* DIRECTIONS
Read the listing below and copy out each line where the word "data" occurs.

* PROVIDED RECORDS
● ● ● ● ●
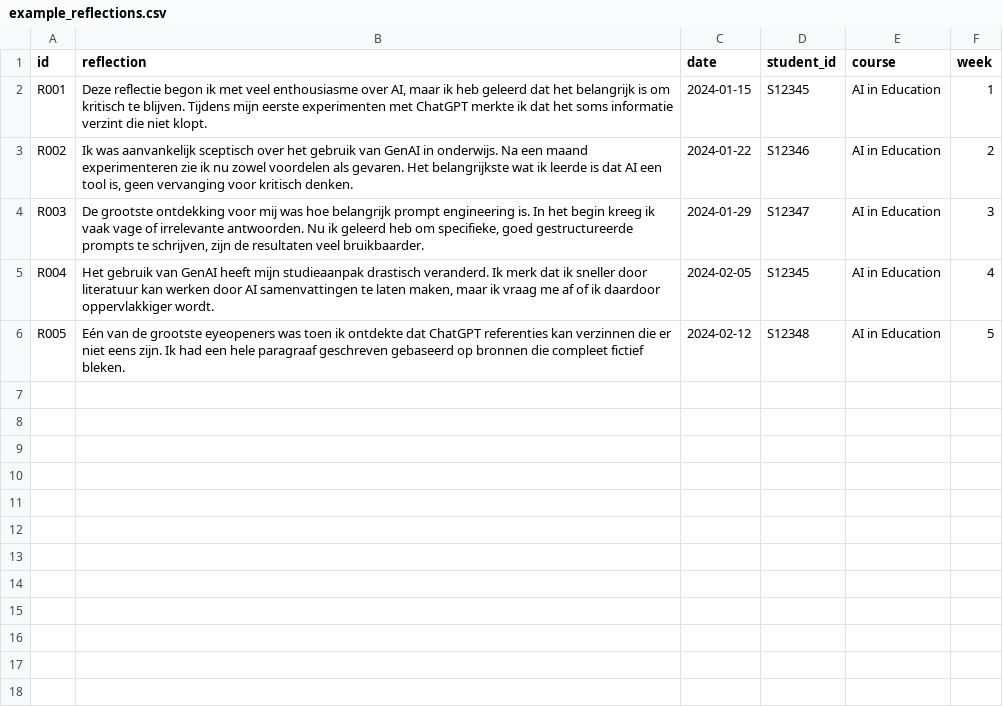
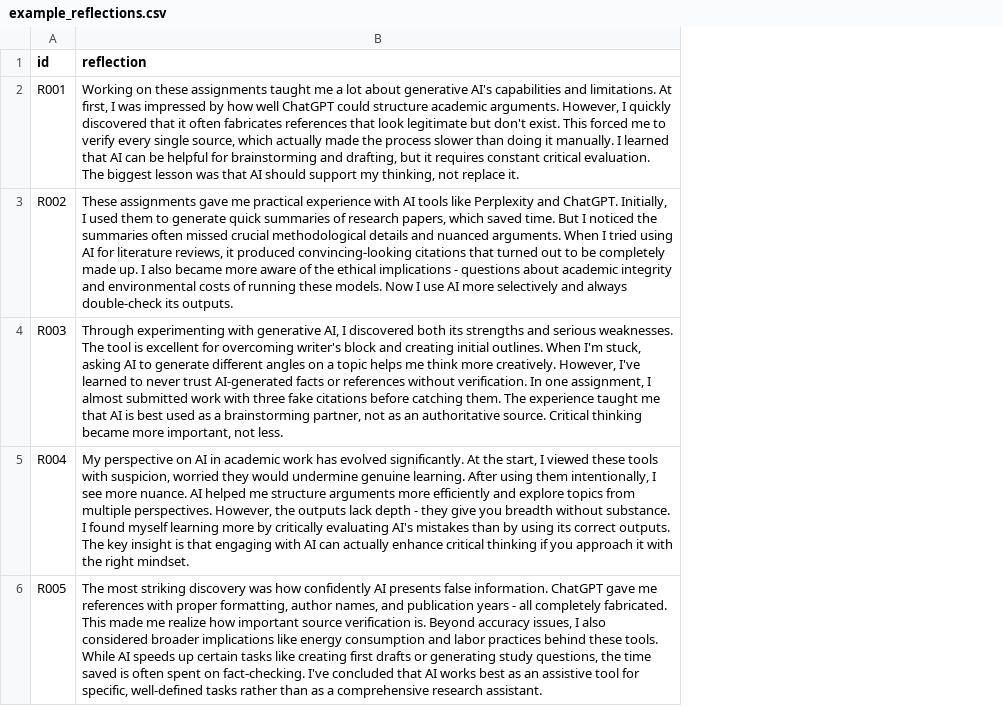
Before and after one commit to jasp-nerd/Analysis-of-Student-Reflections-on-GenAI-in-Academic-Work, a CSV file: data/reflections/example_reflections.csv, drawn as a sheet; the diff names each change by its address in the sheet, - before the commit and + after, or states it on an @@ line.

```diff
--- a/data/reflections/example_reflections.csv
+++ b/data/reflections/example_reflections.csv
-column C (date), rows 2-6: 2024-01-15 | 2024-01-22 | 2024-01-29 | 2024-02-05 | 2024-02-12
-column D (student_id), rows 2-6: S12345 | S12346 | S12347 | S12345 | S12348
-column E (course), rows 2-6: all AI in Education
-column F (week), rows 2-6: 1 | 2 | 3 | 4 | 5
-B2 (reflection): Deze reflectie begon ik met veel enthousiasme over AI, maar ik heb geleerd dat het belangrijk is om kritisch te blijven. Tijdens mijn eerste experimenten met ChatGPT merkte ik dat het soms informatie verzint die niet klopt.
+B2 (reflection): Working on these assignments taught me a lot about generative AI's capabilities and limitations. At first, I was impressed by how well ChatGPT could structure academic arguments. However, I quickly discovered that it often fabricates references that look legitimate but don't exist. This forced me to verify every single source, which actually made the process slower than doing it manually. I learned that AI can be helpful for brainstorming and drafting, but it requires constant critical evaluation. The biggest lesson was that AI should support my thinking, not replace it.
-B3 (reflection): Ik was aanvankelijk sceptisch over het gebruik van GenAI in onderwijs. Na een maand experimenteren zie ik nu zowel voordelen als gevaren. Het belangrijkste wat ik leerde is dat AI een tool is, geen vervanging voor kritisch denken.
+B3 (reflection): These assignments gave me practical experience with AI tools like Perplexity and ChatGPT. Initially, I used them to generate quick summaries of research papers, which saved time. But I noticed the summaries often missed crucial methodological details and nuanced arguments. When I tried using AI for literature reviews, it produced convincing-looking citations that turned out to be completely made up. I also became more aware of the ethical implications - questions about academic integrity and environmental costs of running these models. Now I use AI more selectively and always double-check its outputs.
-B4 (reflection): De grootste ontdekking voor mij was hoe belangrijk prompt engineering is. In het begin kreeg ik vaak vage of irrelevante antwoorden. Nu ik geleerd heb om specifieke, goed gestructureerde prompts te schrijven, zijn de resultaten veel bruikbaarder.
+B4 (reflection): Through experimenting with generative AI, I discovered both its strengths and serious weaknesses. The tool is excellent for overcoming writer's block and creating initial outlines. When I'm stuck, asking AI to generate different angles on a topic helps me think more creatively. However, I've learned to never trust AI-generated facts or references without verification. In one assignment, I almost submitted work with three fake citations before catching them. The experience taught me that AI is best used as a brainstorming partner, not as an authoritative source. Critical thinking became more important, not less.
-B5 (reflection): Het gebruik van GenAI heeft mijn studieaanpak drastisch veranderd. Ik merk dat ik sneller door literatuur kan werken door AI samenvattingen te laten maken, maar ik vraag me af of ik daardoor oppervlakkiger wordt.
+B5 (reflection): My perspective on AI in academic work has evolved significantly. At the start, I viewed these tools with suspicion, worried they would undermine genuine learning. After using them intentionally, I see more nuance. AI helped me structure arguments more efficiently and explore topics from multiple perspectives. However, the outputs lack depth - they give you breadth without substance. I found myself learning more by critically evaluating AI's mistakes than by using its correct outputs. The key insight is that engaging with AI can actually enhance critical thinking if you approach it with the right mindset.
-B6 (reflection): Eén van de grootste eyeopeners was toen ik ontdekte dat ChatGPT referenties kan verzinnen die er niet eens zijn. Ik had een hele paragraaf geschreven gebaseerd op bronnen die compleet fictief bleken.
+B6 (reflection): The most striking discovery was how confidently AI presents false information. ChatGPT gave me references with proper formatting, author names, and publication years - all completely fabricated. This made me realize how important source verification is. Beyond accuracy issues, I also considered broader implications like energy consumption and labor practices behind these tools. While AI speeds up certain tasks like creating first drafts or generating study questions, the time saved is often spent on fact-checking. I've concluded that AI works best as an assistive tool for specific, well-defined tasks rather than as a comprehensive research assistant.
```
Also changed, not shown: output/results_example/step1_keywords.csv, output/results_example/step2_sentiment.csv, 9 other files.
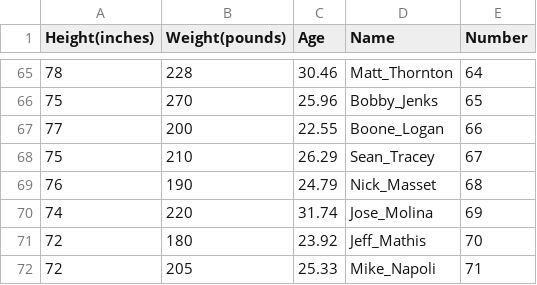
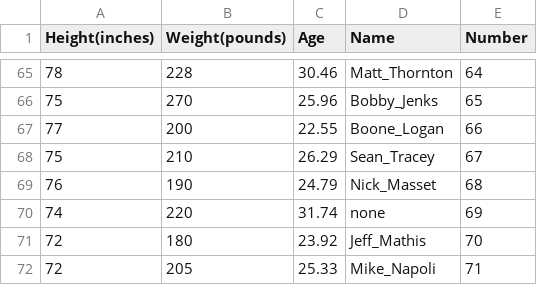
Before and after one commit to Dash-Al/data, a CSV file: sport_izm.csv, drawn as a sheet; only a part is shown, gaps mark what is left out.

Commit message:
Update sport_izm.csv

```diff
--- a/sport_izm.csv
+++ b/sport_izm.csv
@@ -69,3 +69,3 @@ Height(inches),Weight(pounds),Age,Name,Number
 76,190,24.79,Nick_Masset,68
-74,220,31.74,Jose_Molina,69
+74,220,31.74,none,69
 72,180,23.92,Jeff_Mathis,70
```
● ● ● ● ●
* SOLUTION BELOW
Before and after one commit to jasp-nerd/Analysis-of-Student-Reflections-on-GenAI-in-Academic-Work, a CSV file: data/reflections/example_reflections.csv, drawn as a sheet; the diff names each change by its address in the sheet, - before the commit and + after, or states it on an @@ line.
--- a/data/reflections/example_reflections.csv
+++ b/data/reflections/example_reflections.csv
Before and after one commit to Dash-Al/data, a CSV file: sport_izm.csv, drawn as a sheet; only a part is shown, gaps mark what is left out.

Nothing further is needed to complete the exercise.